Geometric microliths were made using the so-called notch technique (stress fracture technique ) from so-called micro- blades. Lateral grooves on a blade this is specifically broken. Subsequent retouching ( modification of discounts or blades of flint with light pressure or shock, so that sharp edges or blunt ends or perforations occur ) brings the fragments into the desired shape. A score residual (micro - Scribe) remains as a typical piece of waste. Such notch residues are found in North Africa, especially in the Ibéromaurusien ( 15500-12000 BP), in Europe they are found to be rather random residual product already in the Gravettian or the simultaneous Pavlovian (Czech Republic ) ( 26000-19000 BP). In form, a distinction is triangular, square, segments and trapezoids.
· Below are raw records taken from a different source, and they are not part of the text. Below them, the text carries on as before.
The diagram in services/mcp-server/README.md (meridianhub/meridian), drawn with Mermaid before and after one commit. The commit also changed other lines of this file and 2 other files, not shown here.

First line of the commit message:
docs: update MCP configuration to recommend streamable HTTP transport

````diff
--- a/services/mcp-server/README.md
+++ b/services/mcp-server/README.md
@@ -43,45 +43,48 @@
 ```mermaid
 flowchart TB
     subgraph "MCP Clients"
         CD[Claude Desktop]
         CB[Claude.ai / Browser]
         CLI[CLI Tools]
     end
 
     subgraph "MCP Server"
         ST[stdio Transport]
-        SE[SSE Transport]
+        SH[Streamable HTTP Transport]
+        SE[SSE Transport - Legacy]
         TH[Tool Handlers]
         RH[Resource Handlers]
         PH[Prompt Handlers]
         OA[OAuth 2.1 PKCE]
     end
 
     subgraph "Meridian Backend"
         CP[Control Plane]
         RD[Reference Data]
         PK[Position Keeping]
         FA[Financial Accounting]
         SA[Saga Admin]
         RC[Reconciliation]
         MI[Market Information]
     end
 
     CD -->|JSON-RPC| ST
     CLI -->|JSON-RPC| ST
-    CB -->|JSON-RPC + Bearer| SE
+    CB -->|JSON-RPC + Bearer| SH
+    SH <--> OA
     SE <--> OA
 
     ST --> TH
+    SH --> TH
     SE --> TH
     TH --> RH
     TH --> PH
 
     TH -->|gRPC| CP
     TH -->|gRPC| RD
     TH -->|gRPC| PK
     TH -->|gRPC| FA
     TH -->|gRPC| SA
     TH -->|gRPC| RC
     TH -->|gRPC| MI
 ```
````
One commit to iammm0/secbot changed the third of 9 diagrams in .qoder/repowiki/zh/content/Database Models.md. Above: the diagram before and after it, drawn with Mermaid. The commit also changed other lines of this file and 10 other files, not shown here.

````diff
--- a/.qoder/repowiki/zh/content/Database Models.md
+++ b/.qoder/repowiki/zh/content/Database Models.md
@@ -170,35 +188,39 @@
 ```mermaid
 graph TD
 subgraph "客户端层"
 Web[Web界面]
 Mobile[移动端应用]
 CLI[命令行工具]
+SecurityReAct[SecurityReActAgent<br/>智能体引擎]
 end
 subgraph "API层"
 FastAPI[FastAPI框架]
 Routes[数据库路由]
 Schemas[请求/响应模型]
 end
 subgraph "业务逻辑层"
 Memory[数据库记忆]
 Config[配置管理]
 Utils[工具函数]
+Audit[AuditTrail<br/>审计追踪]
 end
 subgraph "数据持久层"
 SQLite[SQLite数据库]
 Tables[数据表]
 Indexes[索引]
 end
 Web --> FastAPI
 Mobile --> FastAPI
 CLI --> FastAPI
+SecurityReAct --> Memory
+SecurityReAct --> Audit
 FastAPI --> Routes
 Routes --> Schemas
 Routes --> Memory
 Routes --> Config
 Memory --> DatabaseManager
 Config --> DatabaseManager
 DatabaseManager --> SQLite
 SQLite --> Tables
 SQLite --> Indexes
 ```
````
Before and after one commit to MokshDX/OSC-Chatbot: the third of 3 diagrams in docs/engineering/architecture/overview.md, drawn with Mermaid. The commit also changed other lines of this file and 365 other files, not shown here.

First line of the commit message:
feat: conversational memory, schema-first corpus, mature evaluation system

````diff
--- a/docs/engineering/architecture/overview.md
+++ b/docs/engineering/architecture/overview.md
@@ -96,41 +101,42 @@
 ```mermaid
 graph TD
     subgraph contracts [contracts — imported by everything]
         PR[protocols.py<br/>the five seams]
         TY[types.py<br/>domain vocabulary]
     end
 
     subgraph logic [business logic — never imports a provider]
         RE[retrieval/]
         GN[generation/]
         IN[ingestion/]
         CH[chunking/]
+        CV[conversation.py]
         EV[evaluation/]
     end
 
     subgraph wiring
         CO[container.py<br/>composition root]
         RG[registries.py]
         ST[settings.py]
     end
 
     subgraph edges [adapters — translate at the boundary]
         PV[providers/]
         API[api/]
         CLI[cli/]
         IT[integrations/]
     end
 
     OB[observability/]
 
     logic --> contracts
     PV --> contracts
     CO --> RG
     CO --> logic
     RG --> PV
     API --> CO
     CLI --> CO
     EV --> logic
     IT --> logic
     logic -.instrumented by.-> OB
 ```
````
Like all microliths were used in combination devices as spikes or teeth, partially cross- scarfed and fastened with resin. Formally, there are strong regional differences.
Non- geometric microliths were made and retouched from very small blades ( louvers ). Particularly common here are the so-called "simple micro-tips ". They are defined so that the angle at the tip must not be greater than 45 °. There is only one retouching at the end, but not at the back. They come from the late Upper Paleolithic ago were simple to make and usually found as arrowheads use.
A second variant is the technically demanding " Sauveterrespitze ". It is symmetrical, very pointed and sometimes has two peaks. Sauveterrespitzen were spread throughout Europe.
The third variant is referred to as "micro tip back " and includes all retouched on the back tips of the Mesolithic, which do not belong to the first or second type. The fourth type finally finds the " triangle top," whose form arises from the fact that the base is retouched cross, so that a triangle with a 90 ° angle.